+++ RECORDS

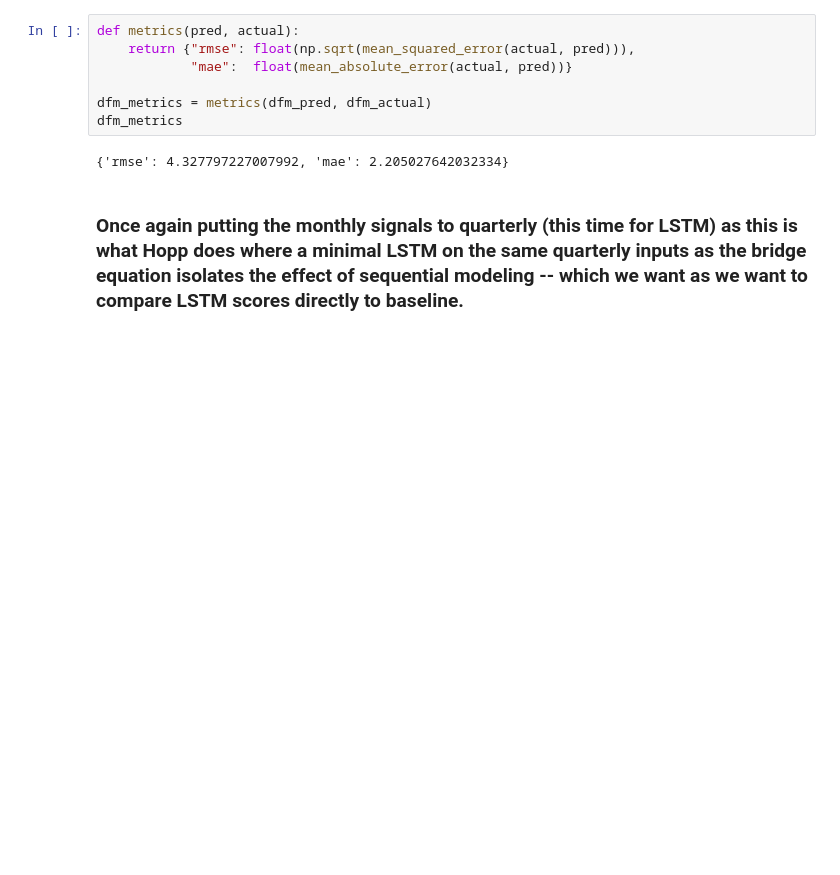
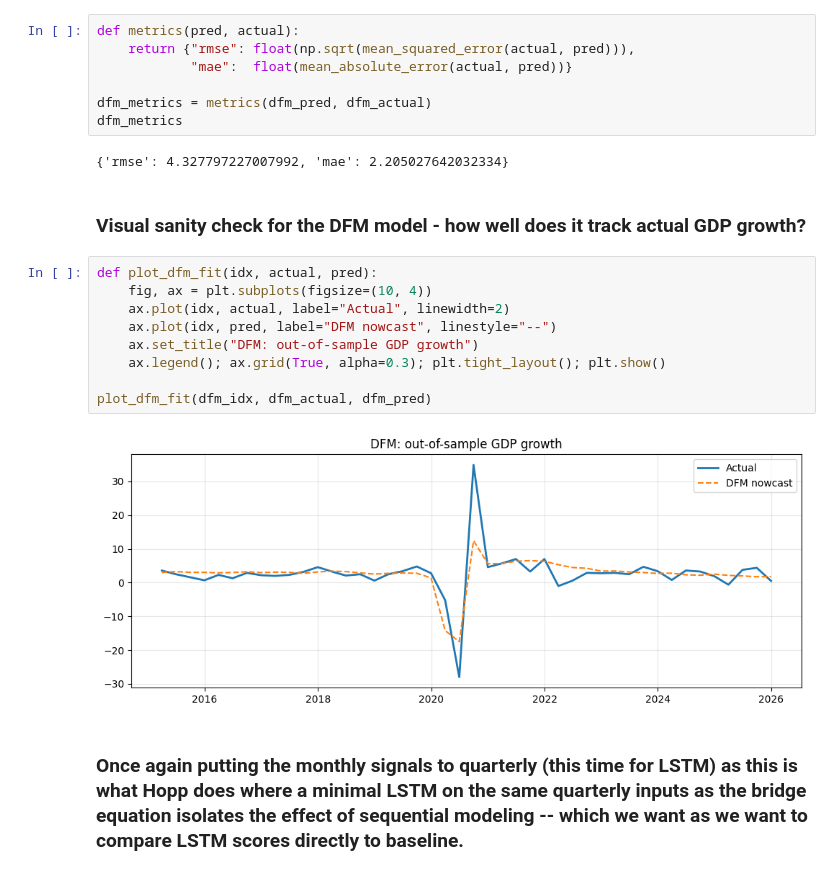
Before and after one commit to WGoogle/Econ148_FinalProject, a Jupyter notebook: 3_MLStuff.ipynb, the cells around one changed output. Cells and saved outputs as stored; diff of their text form; blank space fills up the shorter version.

Commit message:
Adding visuals

```diff
--- a/3_MLStuff.ipynb
+++ b/3_MLStuff.ipynb
@@ -128,6 +129,19 @@ dfm_metrics = metrics(dfm_pred, dfm_actual)
 dfm_metrics
 # %% [output]
 {'rmse': 4.327797227007992, 'mae': 2.205027642032334}
+# %% [markdown]
+### Visual sanity check for the DFM model - how well does it track actual GDP growth?
+# %%
+def plot_dfm_fit(idx, actual, pred):
+    fig, ax = plt.subplots(figsize=(10, 4))
+    ax.plot(idx, actual, label="Actual", linewidth=2)
+    ax.plot(idx, pred, label="DFM nowcast", linestyle="--")
+    ax.set_title("DFM: out-of-sample GDP growth")
+    ax.legend(); ax.grid(True, alpha=0.3); plt.tight_layout(); plt.show()
+
+plot_dfm_fit(dfm_idx, dfm_actual, dfm_pred)
+# %% [output]
+[figure, added]
 # %% [markdown]
 ### Once again putting the monthly signals to quarterly (this time for LSTM) as this is what Hopp does where a minimal LSTM on the same quarterly inputs as the bridge equation isolates the effect of sequential modeling -- which we want as we want to compare LSTM scores directly to baseline.
 # %%
```
Also changed, not shown: parts of 3 cells of this notebook.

++++++

TO DO:
Would you copy all lines in the records where the string "ipynb" appears?

SOLUTION TO THE PROBLEM:
Before and after one commit to WGoogle/Econ148_FinalProject, a Jupyter notebook: 3_MLStuff.ipynb, the cells around one changed output. Cells and saved outputs as stored; diff of their text form; blank space fills up the shorter version.
--- a/3_MLStuff.ipynb
+++ b/3_MLStuff.ipynb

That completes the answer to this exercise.